"We know that we have very high levels of community transmission in our community, and locally here in the region," she told reporters.

Dr. Elizabeth Richardson, Hamilton's medical officer of health, says wastewater testing hasn't been a good indicator in Hamilton. (Bobby Hristova/CBC)

"So I think we know and can expect that over the next six to eight weeks, we are going to see a rise in the number of cases."

Arts talked to CBC News Tuesday about the new reality of COVID numbers. The following has been edited for length.

How inaccurate are the daily numbers that the province is putting out every day at this point? 

Very. They don't reflect reality in any way right now, partly because the vast majority of people are not being tested that have symptoms and in all likelihood have SARS-CoV-2 or Omicron. 

Is there a reason to be reporting the daily numbers then if they're not even close to accurate? 

Yes. The reason why is we need to understand when we reach our peak and how long that lasts, and when the wave of hospitalizations will emerge and when it will end. That has been a pretty significant number through the past waves. So without understanding where we are with case counts, we don't know how our hospitalizations will change over time. And we don't know if the mitigations that, for example, the Ontario government just put into place are having an effect.

Are we able to even ballpark what the real numbers are at this point?

We definitely can do that. The way we've been doing it over over a year now is monitoring the wastewater in most major urban centres across Ontario through a program that's run through the Ministry of Environment in association with the Ministry of Health. That data is accumulated and analyzed. Basically, the idea is that most people that are infected with SARS-CoV-2 also defecated into the water.

Then we monitor the water and wastewater plants across the province. There are a number of laboratories, including ones in Waterloo and Guelph and at Western that do a pretty heavy load of analyzing and reporting that back to the Public Health Ontario and the Public Health Agency of Canada. That is utilized in estimating the numbers of cases in the province and in the country. 

Is the government looking at that kind of metric to guide its policy?

Well, I'm not at the level where I can say that. I know that we report the data here in London from multiple sites in Ontario, and there are others that do it across Ontario. That all goes into a central database that is then compiled and provided to the province.

In past waves, it tracked very well with case counts. In this current wave, we could use that as an estimate of the number of cases and the burden that we have. In all likelihood, we estimate that we're about three times off the reporting of cases in terms of the total number of cases.

So we're closer to, maybe, 50,000 new cases a day?

Potentially. And it's really hard because I don't have access to all the numbers, for example, on the wastewater across Ontario, and I don't have access to the modellers that would estimate the number of cases across Ontario. But that can be done, and I suspect it is being done for the province.
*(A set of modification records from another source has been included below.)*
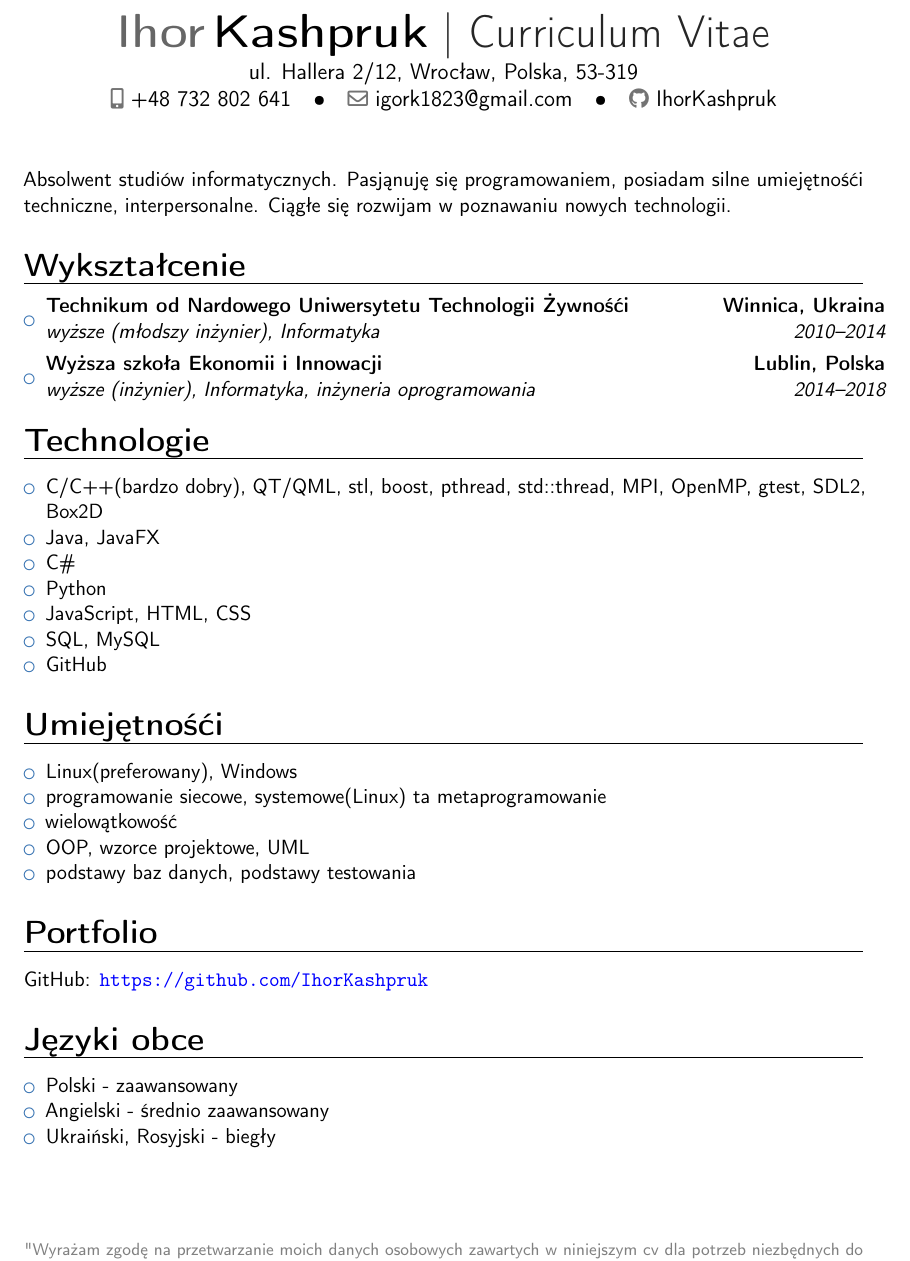
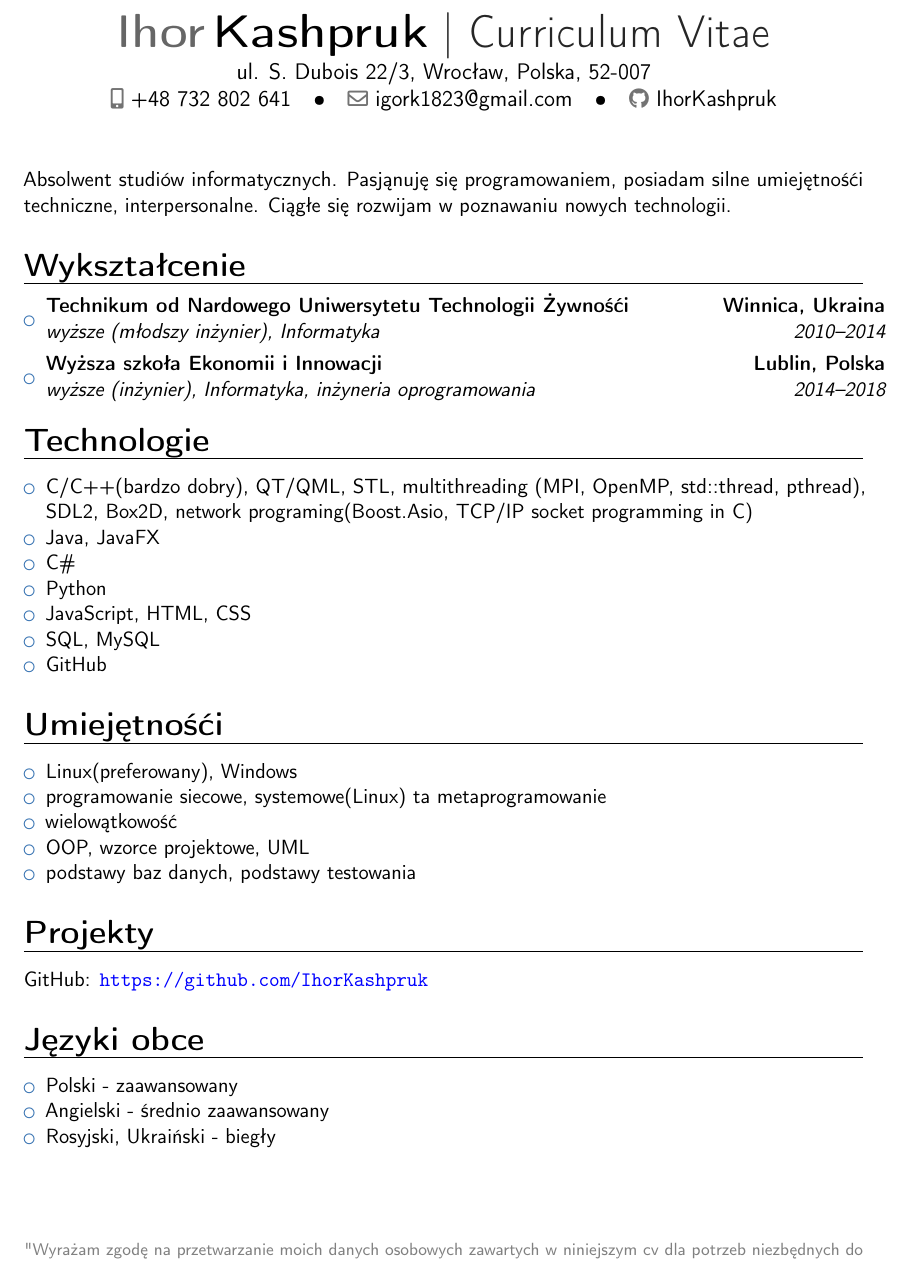
Before and after one commit to IhorKashpruk/CV, a LaTeX CV (CV_PL.tex): part of the page, cut so that both start at the same text. Compiled offline with pdfLaTeX.

Commit message:
Update CV_PL.tex

```diff
--- a/CV_PL.tex
+++ b/CV_PL.tex
@@ -9,7 +9,7 @@
 }
 
 \name{Ihor}{Kashpruk}
-\address{ul. Hallera 2/12, Wrocław, Polska, 53-319}
+\address{ul. S. Dubois 22/3, Wrocław, Polska, 52-007}
 \phone[mobile]{+48 732 802 641}
 \email{igork1823@gmail.com}
 \social[github][www.github.com]{IhorKashpruk}
@@ -31,7 +31,7 @@
 \section{Technologie}
 \begin{itemize}
 
-\item{C/C++(bardzo dobry), QT/QML, stl, boost, pthread, std::thread, MPI, OpenMP, gtest, SDL2, Box2D}
+\item{C/C++(bardzo dobry), QT/QML, STL, multithreading (MPI, OpenMP, std::thread, pthread), SDL2, Box2D, network programing(Boost.Asio, TCP/IP socket programming in C)}
 \item{Java, JavaFX}
 \item{C\#}
 \item{Python}
@@ -49,8 +49,7 @@
 \item{podstawy baz danych, podstawy testowania}
 \end{itemize}
 
-
-\section{Portfolio}
+\section{Projekty}
 GitHub:
 \textcolor{blue}{\url{https://github.com/IhorKashpruk}}
 
@@ -59,7 +58,7 @@ GitHub:
 
 \item{Polski - zaawansowany}
 \item{Angielski - średnio zaawansowany}
-\item{Ukraiński, Rosyjski - biegły}
+\item{Rosyjski, Ukraiński - biegły}
 \end{itemize}
 
 \fancyfoot[C]{\changefont \textcolor{gray}{"Wyrażam zgodę na przetwarzanie moich danych osobowych zawartych w niniejszym cv dla potrzeb niezbędnych do realizacji procesu rekrutacji (zgodnie z Ustawa z dnia 10 maja 2018 r. o ochronie danych osobowych; tekst jednolity: Dz.U. 2018 poz. 1000)."}}
```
It's just not shared publicly. 

Chief Medical Officer of Health Dr. Kieran Moore mentioned using hospital data, but we know that comes after the fact, when people are already sick enough to be hospitalized. How do we know when we're heading in the direction of hospitals being full?

Well, that's where this information comes in. For example, wastewater is probably the way we have to track it now because we're not getting accurate information on case counts. If we look at it, it looks like the case counts are actually going down, not up. But we also know that there's insufficient testing in the community, so we need a different metric to measure case counts now. Unfortunately, I think wastewater is about the only one we have.

I don't think we've hit our peak yet in the number of cases, so we probably have not hit our peak at the number of hospitalizations.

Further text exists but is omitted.